### [Problem to solve]
Please count how many lines below contain the word "community" and give nothing but that figure.

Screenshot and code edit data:
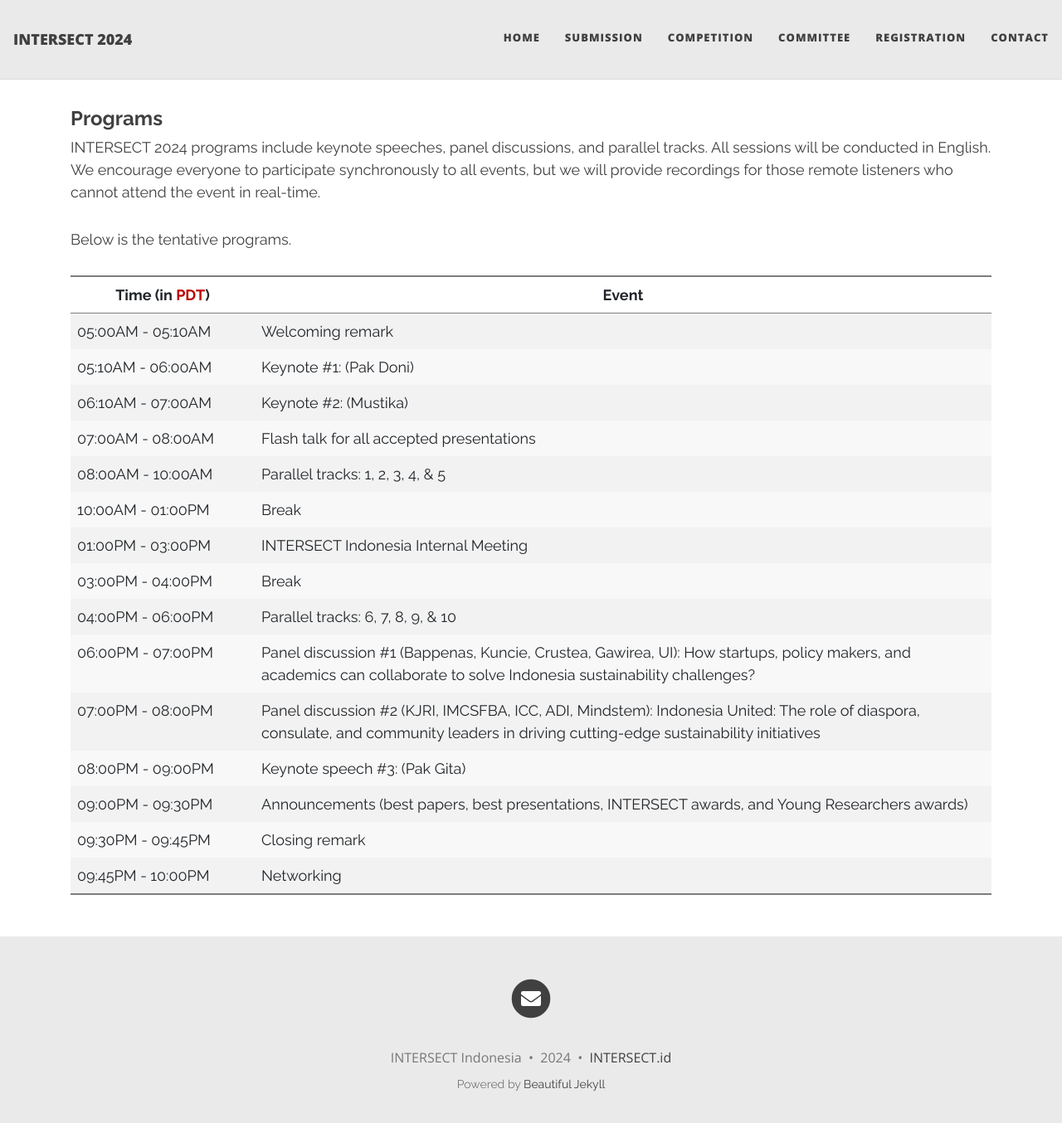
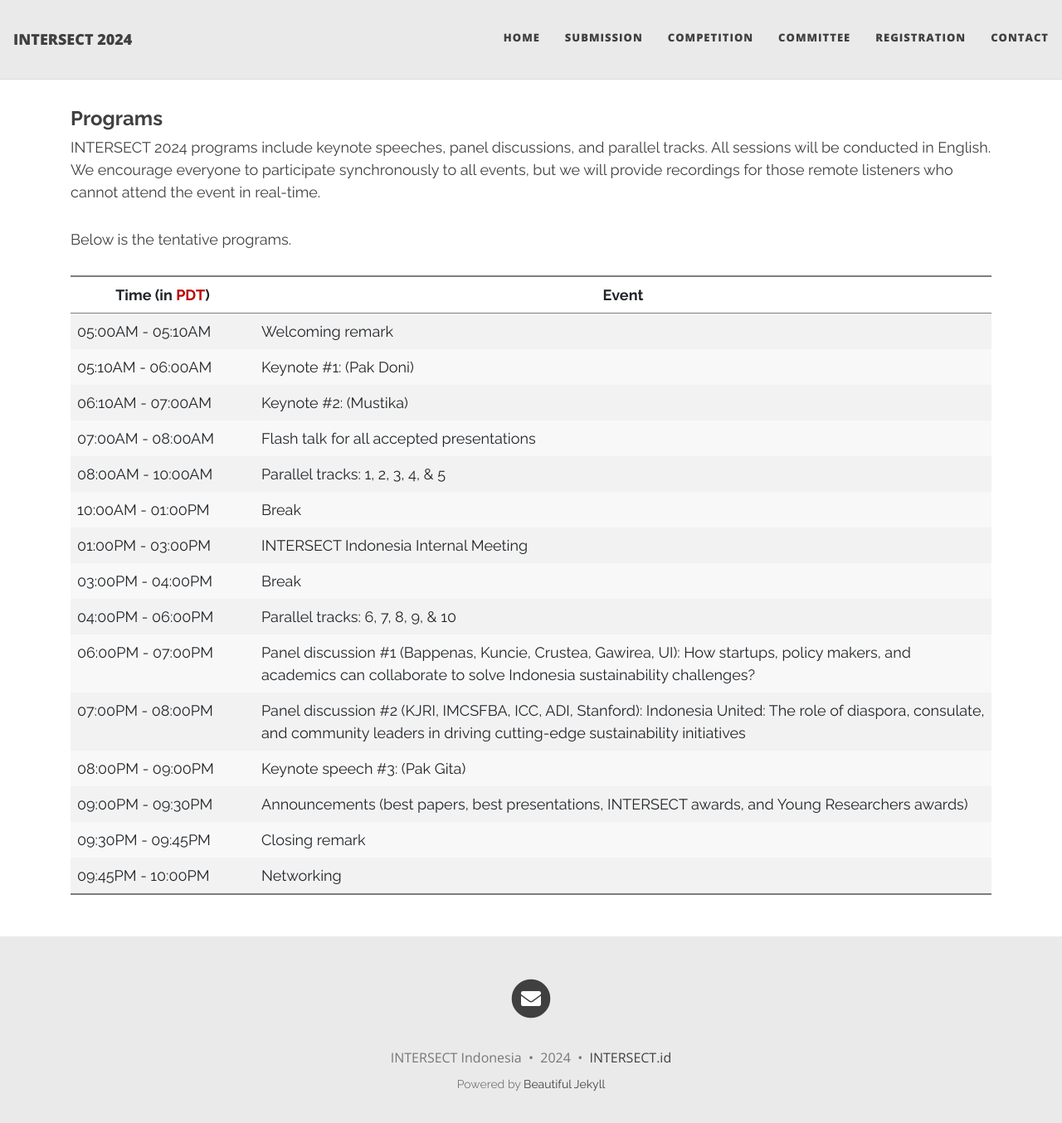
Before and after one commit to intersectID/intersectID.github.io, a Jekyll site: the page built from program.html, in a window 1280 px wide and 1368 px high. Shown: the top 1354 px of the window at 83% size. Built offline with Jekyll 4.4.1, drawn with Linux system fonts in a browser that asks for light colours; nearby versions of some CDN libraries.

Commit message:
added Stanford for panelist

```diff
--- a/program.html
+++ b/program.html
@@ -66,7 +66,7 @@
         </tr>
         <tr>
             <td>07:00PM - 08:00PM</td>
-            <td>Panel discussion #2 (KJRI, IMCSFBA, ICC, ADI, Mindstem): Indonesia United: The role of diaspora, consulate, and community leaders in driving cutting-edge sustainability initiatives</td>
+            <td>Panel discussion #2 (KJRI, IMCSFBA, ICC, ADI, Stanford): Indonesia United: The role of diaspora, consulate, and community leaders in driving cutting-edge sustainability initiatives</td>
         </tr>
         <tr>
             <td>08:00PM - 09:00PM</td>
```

### [Reply to the exercise]
2